Activity: The data should be printed again, exactly.

(Data entries)
- - - - -
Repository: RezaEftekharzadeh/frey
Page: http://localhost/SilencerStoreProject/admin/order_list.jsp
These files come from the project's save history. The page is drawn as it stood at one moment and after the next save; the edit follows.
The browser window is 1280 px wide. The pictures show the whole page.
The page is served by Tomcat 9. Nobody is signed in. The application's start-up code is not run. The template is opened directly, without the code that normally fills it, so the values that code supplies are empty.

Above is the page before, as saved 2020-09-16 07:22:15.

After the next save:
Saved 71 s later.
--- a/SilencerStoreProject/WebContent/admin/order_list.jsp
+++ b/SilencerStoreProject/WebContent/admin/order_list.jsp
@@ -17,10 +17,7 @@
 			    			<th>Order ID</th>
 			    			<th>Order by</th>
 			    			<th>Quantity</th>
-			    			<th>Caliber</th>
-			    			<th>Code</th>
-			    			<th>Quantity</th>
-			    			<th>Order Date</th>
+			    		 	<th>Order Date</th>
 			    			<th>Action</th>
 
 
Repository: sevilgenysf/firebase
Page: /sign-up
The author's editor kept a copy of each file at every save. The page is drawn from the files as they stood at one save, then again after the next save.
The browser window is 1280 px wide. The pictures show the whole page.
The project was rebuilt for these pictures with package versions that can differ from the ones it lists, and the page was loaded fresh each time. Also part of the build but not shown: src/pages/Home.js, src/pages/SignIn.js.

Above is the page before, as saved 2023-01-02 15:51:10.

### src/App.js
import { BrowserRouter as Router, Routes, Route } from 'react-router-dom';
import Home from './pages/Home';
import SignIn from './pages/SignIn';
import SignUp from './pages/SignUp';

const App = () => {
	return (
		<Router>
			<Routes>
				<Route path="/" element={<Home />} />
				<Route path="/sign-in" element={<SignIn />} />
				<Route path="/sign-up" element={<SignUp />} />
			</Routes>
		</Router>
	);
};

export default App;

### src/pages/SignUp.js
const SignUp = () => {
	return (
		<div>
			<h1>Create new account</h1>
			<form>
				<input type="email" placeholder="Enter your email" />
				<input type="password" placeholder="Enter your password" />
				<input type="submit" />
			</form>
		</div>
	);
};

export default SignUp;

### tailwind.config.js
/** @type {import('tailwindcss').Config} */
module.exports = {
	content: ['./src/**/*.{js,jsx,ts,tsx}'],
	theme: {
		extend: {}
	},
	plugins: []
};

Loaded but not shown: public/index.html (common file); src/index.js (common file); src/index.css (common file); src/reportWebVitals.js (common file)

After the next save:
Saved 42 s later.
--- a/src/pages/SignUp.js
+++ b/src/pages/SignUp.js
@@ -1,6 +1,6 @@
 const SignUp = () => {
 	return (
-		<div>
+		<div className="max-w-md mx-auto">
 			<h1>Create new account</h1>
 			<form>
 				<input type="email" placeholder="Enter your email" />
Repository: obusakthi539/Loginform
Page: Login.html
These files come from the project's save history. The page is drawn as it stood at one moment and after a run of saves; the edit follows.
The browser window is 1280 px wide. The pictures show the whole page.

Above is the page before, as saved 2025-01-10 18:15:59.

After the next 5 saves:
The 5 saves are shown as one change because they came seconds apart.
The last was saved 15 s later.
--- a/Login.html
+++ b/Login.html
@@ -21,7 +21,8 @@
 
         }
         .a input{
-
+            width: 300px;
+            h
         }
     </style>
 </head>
- - - - -
Answer box:
Repository: RezaEftekharzadeh/frey
Page: http://localhost/SilencerStoreProject/admin/order_list.jsp
These files come from the project's save history. The page is drawn as it stood at one moment and after the next save; the edit follows.
The browser window is 1280 px wide. The pictures show the whole page.
The page is served by Tomcat 9. Nobody is signed in. The application's start-up code is not run. The template is opened directly, without the code that normally fills it, so the values that code supplies are empty.

Above is the page before, as saved 2020-09-16 07:22:15.

After the next save:
Saved 71 s later.
--- a/SilencerStoreProject/WebContent/admin/order_list.jsp
+++ b/SilencerStoreProject/WebContent/admin/order_list.jsp
@@ -17,10 +17,7 @@
 			    			<th>Order ID</th>
 			    			<th>Order by</th>
 			    			<th>Quantity</th>
-			    			<th>Caliber</th>
-			    			<th>Code</th>
-			    			<th>Quantity</th>
-			    			<th>Order Date</th>
+			    		 	<th>Order Date</th>
 			    			<th>Action</th>
 
 
Repository: sevilgenysf/firebase
Page: /sign-up
The author's editor kept a copy of each file at every save. The page is drawn from the files as they stood at one save, then again after the next save.
The browser window is 1280 px wide. The pictures show the whole page.
The project was rebuilt for these pictures with package versions that can differ from the ones it lists, and the page was loaded fresh each time. Also part of the build but not shown: src/pages/Home.js, src/pages/SignIn.js.

Above is the page before, as saved 2023-01-02 15:51:10.

### src/App.js
import { BrowserRouter as Router, Routes, Route } from 'react-router-dom';
import Home from './pages/Home';
import SignIn from './pages/SignIn';
import SignUp from './pages/SignUp';

const App = () => {
	return (
		<Router>
			<Routes>
				<Route path="/" element={<Home />} />
				<Route path="/sign-in" element={<SignIn />} />
				<Route path="/sign-up" element={<SignUp />} />
			</Routes>
		</Router>
	);
};

export default App;

### src/pages/SignUp.js
const SignUp = () => {
	return (
		<div>
			<h1>Create new account</h1>
			<form>
				<input type="email" placeholder="Enter your email" />
				<input type="password" placeholder="Enter your password" />
				<input type="submit" />
			</form>
		</div>
	);
};

export default SignUp;

### tailwind.config.js
/** @type {import('tailwindcss').Config} */
module.exports = {
	content: ['./src/**/*.{js,jsx,ts,tsx}'],
	theme: {
		extend: {}
	},
	plugins: []
};

Loaded but not shown: public/index.html (common file); src/index.js (common file); src/index.css (common file); src/reportWebVitals.js (common file)

After the next save:
Saved 42 s later.
--- a/src/pages/SignUp.js
+++ b/src/pages/SignUp.js
@@ -1,6 +1,6 @@
 const SignUp = () => {
 	return (
-		<div>
+		<div className="max-w-md mx-auto">
 			<h1>Create new account</h1>
 			<form>
 				<input type="email" placeholder="Enter your email" />
Repository: obusakthi539/Loginform
Page: Login.html
These files come from the project's save history. The page is drawn as it stood at one moment and after a run of saves; the edit follows.
The browser window is 1280 px wide. The pictures show the whole page.

Above is the page before, as saved 2025-01-10 18:15:59.

After the next 5 saves:
The 5 saves are shown as one change because they came seconds apart.
The last was saved 15 s later.
--- a/Login.html
+++ b/Login.html
@@ -21,7 +21,8 @@
 
         }
         .a input{
-
+            width: 300px;
+            h
         }
     </style>
 </head>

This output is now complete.